▸ EXTRACTED DATA
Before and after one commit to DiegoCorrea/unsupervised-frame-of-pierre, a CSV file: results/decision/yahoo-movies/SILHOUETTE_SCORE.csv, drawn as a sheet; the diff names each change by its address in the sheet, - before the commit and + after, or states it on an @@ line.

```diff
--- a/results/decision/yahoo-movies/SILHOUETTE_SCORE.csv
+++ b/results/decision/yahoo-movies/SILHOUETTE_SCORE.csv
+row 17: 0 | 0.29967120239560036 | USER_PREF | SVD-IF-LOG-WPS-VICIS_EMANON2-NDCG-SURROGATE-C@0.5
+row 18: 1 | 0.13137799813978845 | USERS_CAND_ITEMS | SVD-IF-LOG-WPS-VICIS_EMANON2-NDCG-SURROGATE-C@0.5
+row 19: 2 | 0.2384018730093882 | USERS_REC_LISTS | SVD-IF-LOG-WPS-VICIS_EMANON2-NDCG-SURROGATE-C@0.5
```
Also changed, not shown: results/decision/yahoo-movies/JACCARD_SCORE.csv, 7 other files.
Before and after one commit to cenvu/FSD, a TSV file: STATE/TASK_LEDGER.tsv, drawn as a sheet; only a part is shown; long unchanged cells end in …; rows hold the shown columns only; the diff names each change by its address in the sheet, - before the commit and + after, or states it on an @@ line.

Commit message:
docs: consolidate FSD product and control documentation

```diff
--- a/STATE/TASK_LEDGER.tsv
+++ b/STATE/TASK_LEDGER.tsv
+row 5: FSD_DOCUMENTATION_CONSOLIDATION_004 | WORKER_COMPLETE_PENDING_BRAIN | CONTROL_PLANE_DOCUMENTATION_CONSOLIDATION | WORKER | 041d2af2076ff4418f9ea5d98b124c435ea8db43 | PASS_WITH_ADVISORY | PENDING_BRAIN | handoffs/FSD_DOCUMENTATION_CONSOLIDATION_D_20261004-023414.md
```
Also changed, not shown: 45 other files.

▸ WORK TASK
Each entry above must be retyped exactly.

▸ SOLVED EXERCISE
Before and after one commit to DiegoCorrea/unsupervised-frame-of-pierre, a CSV file: results/decision/yahoo-movies/SILHOUETTE_SCORE.csv, drawn as a sheet; the diff names each change by its address in the sheet, - before the commit and + after, or states it on an @@ line.

```diff
--- a/results/decision/yahoo-movies/SILHOUETTE_SCORE.csv
+++ b/results/decision/yahoo-movies/SILHOUETTE_SCORE.csv
+row 17: 0 | 0.29967120239560036 | USER_PREF | SVD-IF-LOG-WPS-VICIS_EMANON2-NDCG-SURROGATE-C@0.5
+row 18: 1 | 0.13137799813978845 | USERS_CAND_ITEMS | SVD-IF-LOG-WPS-VICIS_EMANON2-NDCG-SURROGATE-C@0.5
+row 19: 2 | 0.2384018730093882 | USERS_REC_LISTS | SVD-IF-LOG-WPS-VICIS_EMANON2-NDCG-SURROGATE-C@0.5
```
Also changed, not shown: results/decision/yahoo-movies/JACCARD_SCORE.csv, 7 other files.
Before and after one commit to cenvu/FSD, a TSV file: STATE/TASK_LEDGER.tsv, drawn as a sheet; only a part is shown; long unchanged cells end in …; rows hold the shown columns only; the diff names each change by its address in the sheet, - before the commit and + after, or states it on an @@ line.

Commit message:
docs: consolidate FSD product and control documentation

```diff
--- a/STATE/TASK_LEDGER.tsv
+++ b/STATE/TASK_LEDGER.tsv
+row 5: FSD_DOCUMENTATION_CONSOLIDATION_004 | WORKER_COMPLETE_PENDING_BRAIN | CONTROL_PLANE_DOCUMENTATION_CONSOLIDATION | WORKER | 041d2af2076ff4418f9ea5d98b124c435ea8db43 | PASS_WITH_ADVISORY | PENDING_BRAIN | handoffs/FSD_DOCUMENTATION_CONSOLIDATION_D_20261004-023414.md
```
Also changed, not shown: 45 other files.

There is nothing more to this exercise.